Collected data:
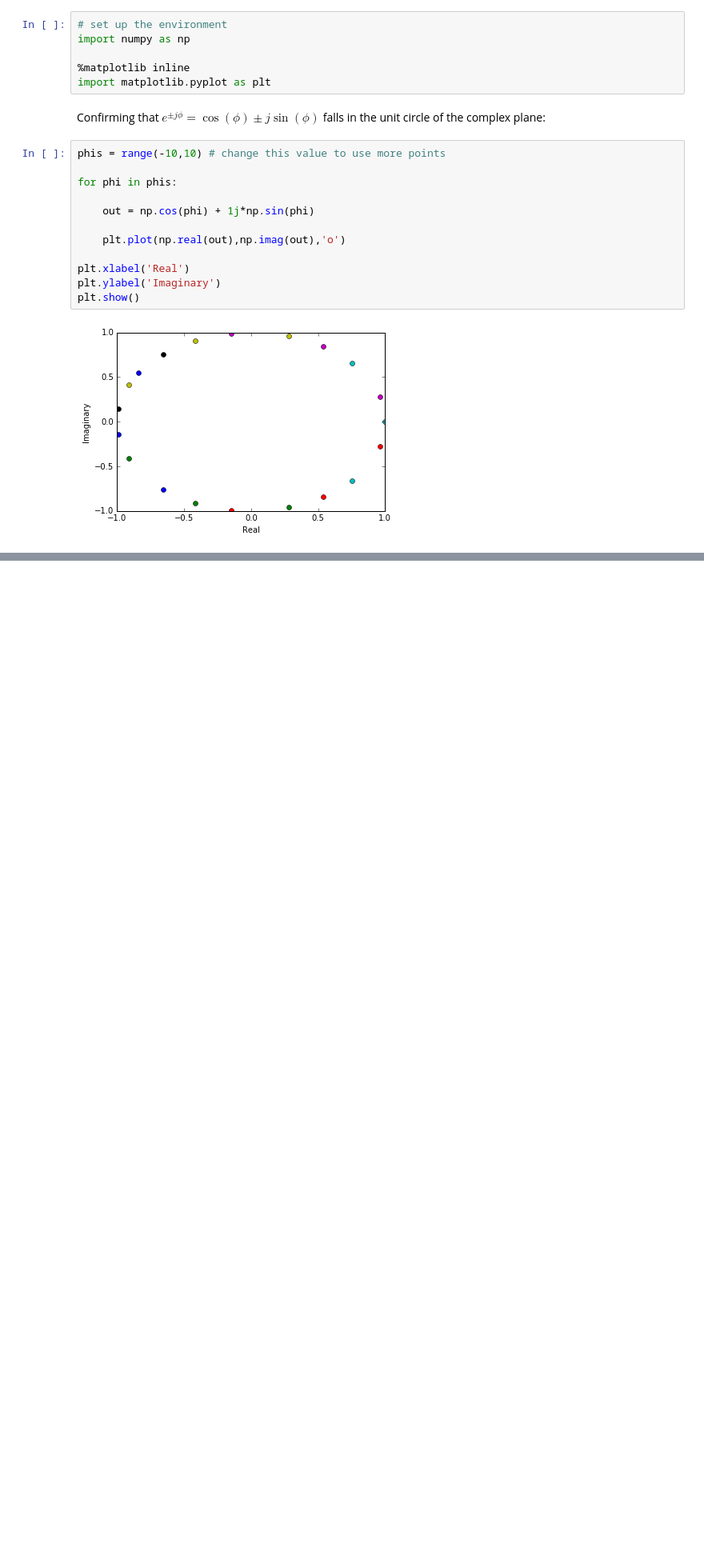
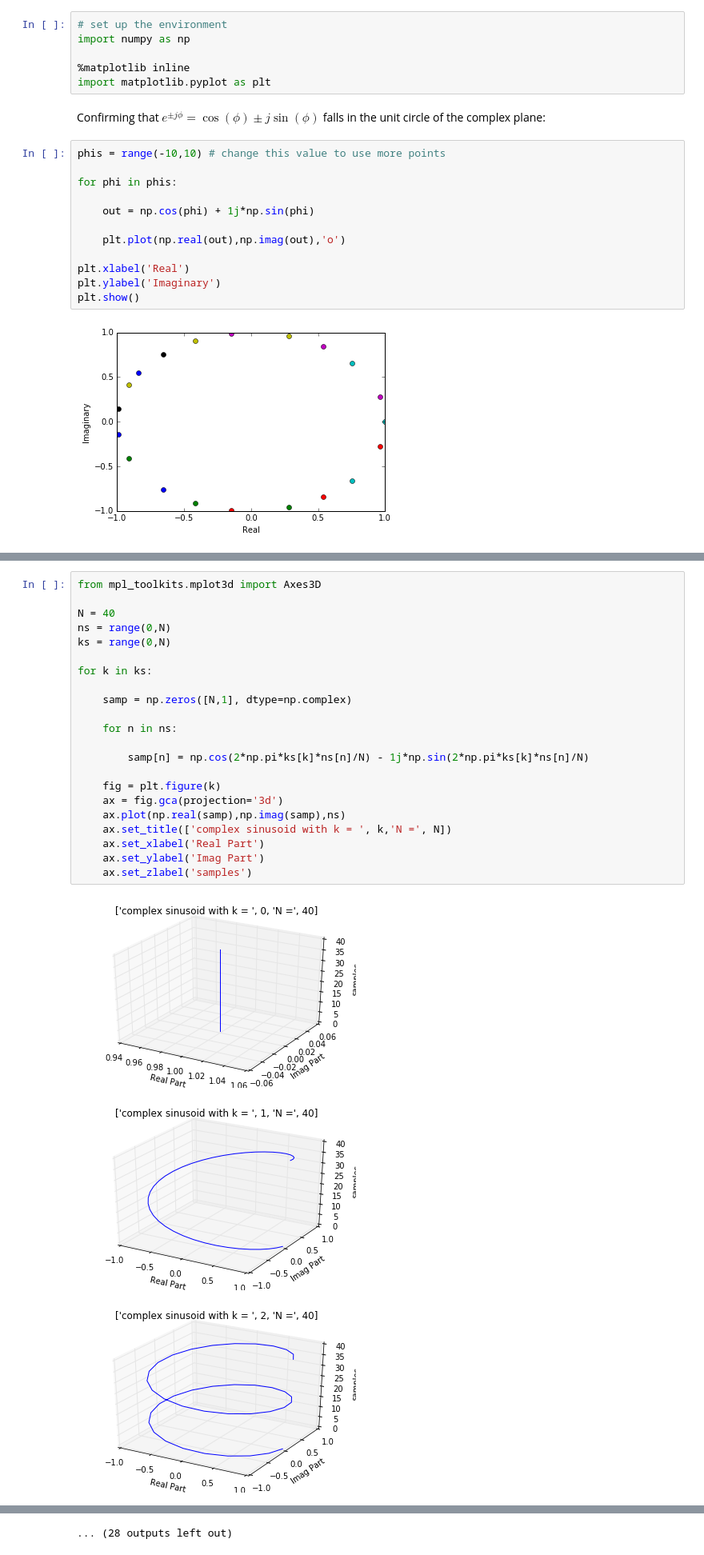
Before and after one commit to kbalagopal/DFT_Spectrogram, a Jupyter notebook: DFT_math.ipynb, the cells around one changed output, grey strips where cells are left out. Shown at 80% size. Drawn from its saved outputs; the diff is of its cells as text; blank space fills up the shorter version.

Commit message:
created 3d model of DFT sinusoids

```diff
--- a/DFT_math.ipynb
+++ b/DFT_math.ipynb
@@ -22,0 +25,26 @@ plt.show()
+# %%
+from mpl_toolkits.mplot3d import Axes3D
+
+N = 40
+ns = range(0,N)
+ks = range(0,N)
+
+for k in ks:
+
+    samp = np.zeros([N,1], dtype=np.complex)
+
+    for n in ns:
+
+        samp[n] = np.cos(2*np.pi*ks[k]*ns[n]/N) - 1j*np.sin(2*np.pi*ks[k]*ns[n]/N)
+
+    fig = plt.figure(k)
+    ax = fig.gca(projection='3d')
+    ax.plot(np.real(samp),np.imag(samp),ns)
+    ax.set_title(['complex sinusoid with k = ', k,'N =', N])
+    ax.set_xlabel('Real Part')
+    ax.set_ylabel('Imag Part')
+    ax.set_zlabel('samples')
+# %% [output]
+[figure, added]
+[figure, added]
+[figure, added]
@@ -22,0 +60 @@ plt.show()
+... (28 outputs left out)
```
Also changed, not shown: parts of 2 cells of this notebook.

▶ [Work item]
Which lines above hold the string "complex"? Please copy all of them.

▶ [Answer to this task]
+    samp = np.zeros([N,1], dtype=np.complex)
+    ax.set_title(['complex sinusoid with k = ', k,'N =', N])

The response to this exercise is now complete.